The awards curcuits have been buzzing over Alfonso Cuarón’s intimate and deeply personal “Roma” and for good reason. Inspired by a key figure from his childhood, Cuarón weaves together one gorgeously crafted visual composition after another. Every frame is crafted with painstaking detail and not an inch of the shot is wasted. It’s a film that hearkens back to the filmmaking of Fellini, Tati, and even a touch of Bresson. Still, it’s much more than gorgeous eye candy and it definitely feels fresh among the steady stream of modern filmmaking conventions.
Paul Schrader’s intense yet sensitive “First Reformed” is unlike anything else I saw in 2018. It’s a film rich in themes – faith, guilt, obsession, self-destruction, and spiritual despair just to name a few. It’s a film wrestling with the idea of “a world without hope” and it does so with the most open and earnest of intentions. And then there is Ethan Hawke, a great actor giving a career best performance. As fascinating as the subject may be, it doesn’t get off the ground without Hawke who is nothing short of superb.
2018 saw Damien Chazelle follow up his award-winning “La La Land” with a biopic of the enigmatic Neil Armstrong. It was bogged down early by undeserved criticism and seemingly overlooked by many throughout its box office run. It’s a stirring portrayal that aims to be more personal than theatrical. It’s an approach I really appreciated. The movie is helped by a widely misunderstood performance from Ryan Gosling who is understated by design and hardly without an emotional underpinning. It makes for a wonderful study of an iconic American figure.
Talk about a movie I wish more people would see. Director and co-writer Debra Granik’s subtly piercing father/daughter drama left an impression on me and I have felt its emotional tug since. Granik (who gave us “Winter’s Bone”) once again gets down on the most human of levels and does it through a segment of our population on the fringes. Ben Foster’s performance is powerful in its restraint, but it’s newcomer Thomasin McKenzie who shines brightest. She’s the emotional anchor and it’s impossible to not be moved by her story.

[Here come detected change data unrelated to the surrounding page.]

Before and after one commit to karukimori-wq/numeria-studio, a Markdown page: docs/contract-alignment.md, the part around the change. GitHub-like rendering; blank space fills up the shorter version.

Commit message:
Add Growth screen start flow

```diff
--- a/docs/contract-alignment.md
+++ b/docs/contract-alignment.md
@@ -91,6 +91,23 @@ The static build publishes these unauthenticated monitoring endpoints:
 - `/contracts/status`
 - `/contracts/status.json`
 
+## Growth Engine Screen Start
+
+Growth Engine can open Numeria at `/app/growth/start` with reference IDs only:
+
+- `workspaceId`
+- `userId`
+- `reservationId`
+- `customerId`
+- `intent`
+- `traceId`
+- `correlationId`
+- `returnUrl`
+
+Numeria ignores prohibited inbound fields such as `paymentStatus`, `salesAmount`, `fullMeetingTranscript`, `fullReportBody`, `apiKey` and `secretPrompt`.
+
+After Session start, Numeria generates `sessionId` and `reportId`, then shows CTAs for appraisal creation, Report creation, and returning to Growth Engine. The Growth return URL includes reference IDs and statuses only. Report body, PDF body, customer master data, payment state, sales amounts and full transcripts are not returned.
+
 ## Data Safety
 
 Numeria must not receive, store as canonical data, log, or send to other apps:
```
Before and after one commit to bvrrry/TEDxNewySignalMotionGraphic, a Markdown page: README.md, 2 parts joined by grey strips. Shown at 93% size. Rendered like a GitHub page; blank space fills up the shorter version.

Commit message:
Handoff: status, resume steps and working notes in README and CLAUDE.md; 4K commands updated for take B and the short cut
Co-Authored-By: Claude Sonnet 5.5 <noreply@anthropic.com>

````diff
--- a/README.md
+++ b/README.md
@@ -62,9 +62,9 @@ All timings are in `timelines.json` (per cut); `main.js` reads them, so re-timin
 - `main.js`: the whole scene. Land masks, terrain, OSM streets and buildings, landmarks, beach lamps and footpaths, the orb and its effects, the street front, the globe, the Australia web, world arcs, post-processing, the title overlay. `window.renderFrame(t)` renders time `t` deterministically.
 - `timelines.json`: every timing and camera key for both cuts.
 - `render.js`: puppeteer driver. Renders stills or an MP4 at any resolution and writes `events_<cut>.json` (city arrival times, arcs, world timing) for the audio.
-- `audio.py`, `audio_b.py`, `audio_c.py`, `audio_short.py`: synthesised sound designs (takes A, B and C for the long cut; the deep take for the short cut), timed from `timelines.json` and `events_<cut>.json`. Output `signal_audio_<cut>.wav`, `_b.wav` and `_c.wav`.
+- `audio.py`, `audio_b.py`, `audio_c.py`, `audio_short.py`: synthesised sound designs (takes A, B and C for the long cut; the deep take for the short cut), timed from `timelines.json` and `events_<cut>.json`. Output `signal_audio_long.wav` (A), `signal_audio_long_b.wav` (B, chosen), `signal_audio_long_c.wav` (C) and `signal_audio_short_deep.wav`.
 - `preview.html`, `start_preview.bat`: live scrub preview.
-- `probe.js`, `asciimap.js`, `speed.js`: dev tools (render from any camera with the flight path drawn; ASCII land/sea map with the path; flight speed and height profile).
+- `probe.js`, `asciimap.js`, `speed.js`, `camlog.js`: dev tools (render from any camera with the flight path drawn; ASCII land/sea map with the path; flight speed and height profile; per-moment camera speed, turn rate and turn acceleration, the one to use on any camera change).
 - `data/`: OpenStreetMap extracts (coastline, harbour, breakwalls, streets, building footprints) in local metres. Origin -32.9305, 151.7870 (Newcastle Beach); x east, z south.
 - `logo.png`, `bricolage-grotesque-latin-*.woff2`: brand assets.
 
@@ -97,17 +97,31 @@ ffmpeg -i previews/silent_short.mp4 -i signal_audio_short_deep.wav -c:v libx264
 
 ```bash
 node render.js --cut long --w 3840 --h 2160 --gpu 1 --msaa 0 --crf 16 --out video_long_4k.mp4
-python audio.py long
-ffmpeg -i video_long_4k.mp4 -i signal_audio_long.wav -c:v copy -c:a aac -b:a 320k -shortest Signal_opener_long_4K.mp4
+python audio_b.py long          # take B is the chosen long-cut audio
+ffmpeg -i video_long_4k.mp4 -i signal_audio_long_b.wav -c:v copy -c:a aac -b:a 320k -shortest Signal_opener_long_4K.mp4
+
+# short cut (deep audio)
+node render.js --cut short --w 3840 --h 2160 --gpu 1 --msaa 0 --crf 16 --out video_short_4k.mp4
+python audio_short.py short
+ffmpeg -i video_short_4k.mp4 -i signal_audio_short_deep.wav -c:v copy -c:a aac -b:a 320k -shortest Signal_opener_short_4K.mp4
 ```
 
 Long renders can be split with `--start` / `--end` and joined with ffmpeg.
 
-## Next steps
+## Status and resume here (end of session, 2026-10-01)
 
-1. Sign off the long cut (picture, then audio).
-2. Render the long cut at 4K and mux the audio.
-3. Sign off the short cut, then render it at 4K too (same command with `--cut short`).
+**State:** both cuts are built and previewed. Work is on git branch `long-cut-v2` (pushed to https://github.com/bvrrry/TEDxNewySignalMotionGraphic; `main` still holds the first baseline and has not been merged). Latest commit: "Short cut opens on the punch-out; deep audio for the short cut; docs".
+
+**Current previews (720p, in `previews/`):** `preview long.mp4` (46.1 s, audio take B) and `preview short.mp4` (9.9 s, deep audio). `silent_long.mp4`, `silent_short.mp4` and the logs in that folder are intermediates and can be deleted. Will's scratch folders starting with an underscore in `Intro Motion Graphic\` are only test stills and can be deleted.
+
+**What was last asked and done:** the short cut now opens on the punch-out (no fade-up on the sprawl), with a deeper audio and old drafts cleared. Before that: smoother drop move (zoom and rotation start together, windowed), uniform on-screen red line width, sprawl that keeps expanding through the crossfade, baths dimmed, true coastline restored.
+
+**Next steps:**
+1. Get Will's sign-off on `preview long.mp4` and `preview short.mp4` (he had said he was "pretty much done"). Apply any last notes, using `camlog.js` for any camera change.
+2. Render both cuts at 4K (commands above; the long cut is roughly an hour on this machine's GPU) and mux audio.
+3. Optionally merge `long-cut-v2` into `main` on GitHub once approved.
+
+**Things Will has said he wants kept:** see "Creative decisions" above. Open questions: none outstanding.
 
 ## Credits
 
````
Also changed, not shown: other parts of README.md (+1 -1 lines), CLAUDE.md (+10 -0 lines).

I’ve long had reservations about Paul Dano the actor. I have no such reservations when it comes to Paul Dano the director. “Wildlife”, his directorial debut, sees him telling a piercing family story with the delicacy and precision of a seasoned filmmaker. A very good Ed Oxenbould is our eyes. Jake Gyllenhaal is fantastic. But this is really Carey Mulligan’s show. She brilliantly cracks open her character and works a wide range of emotions to give form to her many complexities. It’s one of the year’s best performances from one of the year’s best movies.
Whenever the Coen brothers make a movie it automatically has my attention. “Buster Scruggs” shows the siblings flexing their creative freedoms in ways we haven’t seen before. The movie is an anthology – six short stories with very different flavors but each connected with a familiar thematic throughline. While its structure is unconventional, even a bit wacky, it’s unquestionably a Coen brothers film. You’ll find their dense wordplay, beautiful visuals, and quirky sense of humor stamped all over this thing.
In a year where independent films shined the brightest for me, it’s a big budget blockbuster that was my easy choice for best of the 2018. “M:I – Fallout” tops my list for a very simple reason – it is easily the most fun I had at the theaters this year. It is exactly what I want from a blockbuster. While the action is exhilarating and the thrills non-stop, writer-director Christopher McQuarrie never shortchanges his story or his characters. For me it sets a high bar not just for the franchise itself but for what blockbusters can and should be.
There you have it. Please let me know what you think in the comments section below. What did I get right and where did I go wrong? I would love to hear you thoughts. Lets do it again next year!